• EXERCISE DESCRIPTION: Apart from the pictures, please restate every entry below exactly.

• LISTED RECORDS:
---*---
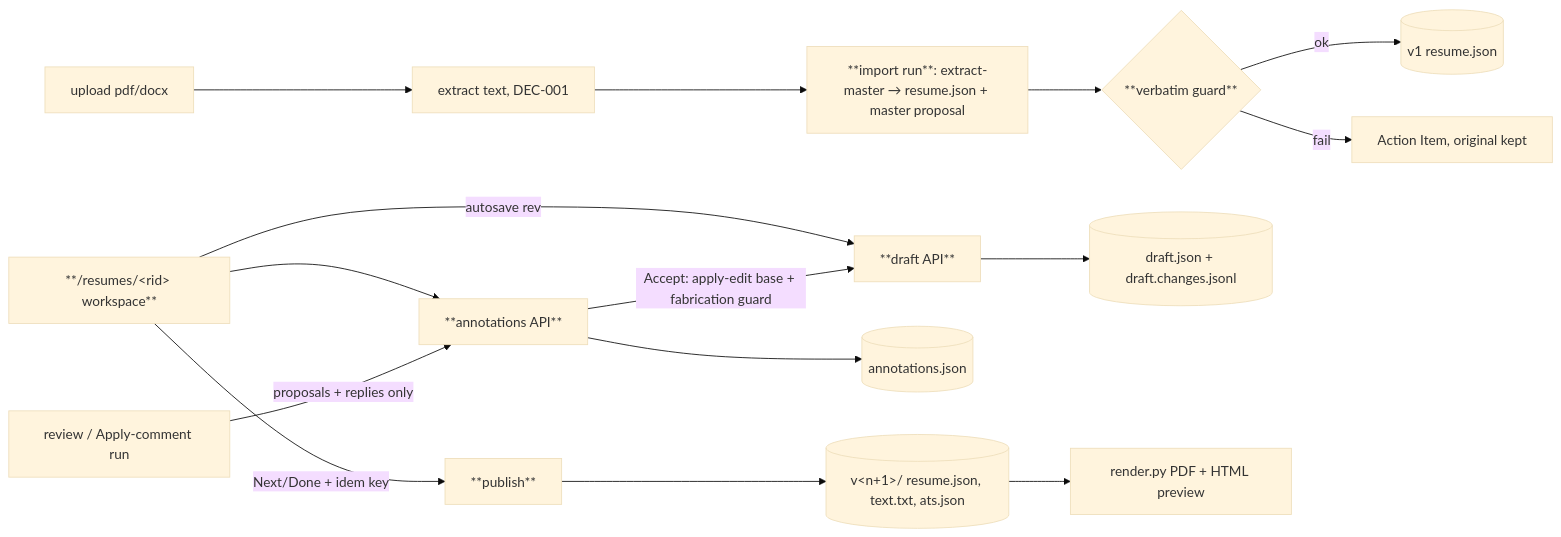
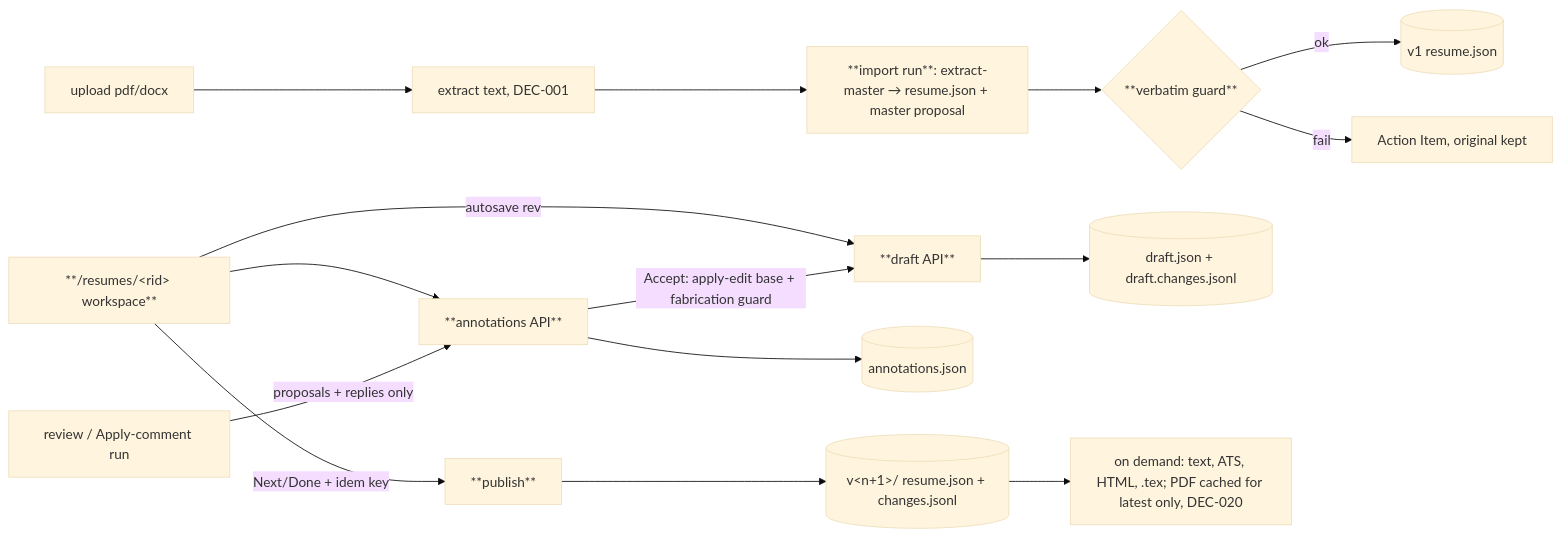
Before and after one commit to m0hamedb3ngab5ia/career-os-template: the eighth of 9 diagrams in docs/product/09_ARCHITECTURE.md, drawn with Mermaid (base theme). The commit also changed other lines of this file and 2 other files, not shown here.

Commit message:
docs(product): DEC-020 résumé versions store JSON only, render on demand (#170)

````diff
--- a/docs/product/09_ARCHITECTURE.md
+++ b/docs/product/09_ARCHITECTURE.md
@@ -222,12 +222,12 @@
 ```mermaid
 flowchart LR
   up[upload pdf/docx] --> extract[extract text, DEC-001] --> imp[**import run**: extract-master → resume.json + master proposal]
   imp --> guard{**verbatim guard**} -->|ok| ver[(v1 resume.json)]
   guard -->|fail| ai[Action Item, original kept]
   ws[**/resumes/&lt;rid&gt; workspace**] -->|autosave rev| draft[**draft API**] --> files[(draft.json + draft.changes.jsonl)]
   ws --> ann[**annotations API**] --> afile[(annotations.json)]
   runs[review / Apply-comment run] -->|proposals + replies only| ann
   ann -->|Accept: apply-edit base + fabrication guard| draft
-  ws -->|Next/Done + idem key| pub[**publish**] --> ver2[(v&lt;n+1&gt;/ resume.json, text.txt, ats.json)]
-  ver2 --> render[render.py PDF + HTML preview]
+  ws -->|Next/Done + idem key| pub[**publish**] --> ver2[(v&lt;n+1&gt;/ resume.json + changes.jsonl)]
+  ver2 --> render[on demand: text, ATS, HTML, .tex; PDF cached for latest only, DEC-020]
 ```
````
---*---
• REPLY TO THE EXERCISE:
Before and after one commit to m0hamedb3ngab5ia/career-os-template: the eighth of 9 diagrams in docs/product/09_ARCHITECTURE.md, drawn with Mermaid (base theme). The commit also changed other lines of this file and 2 other files, not shown here.

Commit message:
docs(product): DEC-020 résumé versions store JSON only, render on demand (#170)

````diff
--- a/docs/product/09_ARCHITECTURE.md
+++ b/docs/product/09_ARCHITECTURE.md
@@ -222,12 +222,12 @@
 ```mermaid
 flowchart LR
   up[upload pdf/docx] --> extract[extract text, DEC-001] --> imp[**import run**: extract-master → resume.json + master proposal]
   imp --> guard{**verbatim guard**} -->|ok| ver[(v1 resume.json)]
   guard -->|fail| ai[Action Item, original kept]
   ws[**/resumes/&lt;rid&gt; workspace**] -->|autosave rev| draft[**draft API**] --> files[(draft.json + draft.changes.jsonl)]
   ws --> ann[**annotations API**] --> afile[(annotations.json)]
   runs[review / Apply-comment run] -->|proposals + replies only| ann
   ann -->|Accept: apply-edit base + fabrication guard| draft
-  ws -->|Next/Done + idem key| pub[**publish**] --> ver2[(v&lt;n+1&gt;/ resume.json, text.txt, ats.json)]
-  ver2 --> render[render.py PDF + HTML preview]
+  ws -->|Next/Done + idem key| pub[**publish**] --> ver2[(v&lt;n+1&gt;/ resume.json + changes.jsonl)]
+  ver2 --> render[on demand: text, ATS, HTML, .tex; PDF cached for latest only, DEC-020]
 ```
````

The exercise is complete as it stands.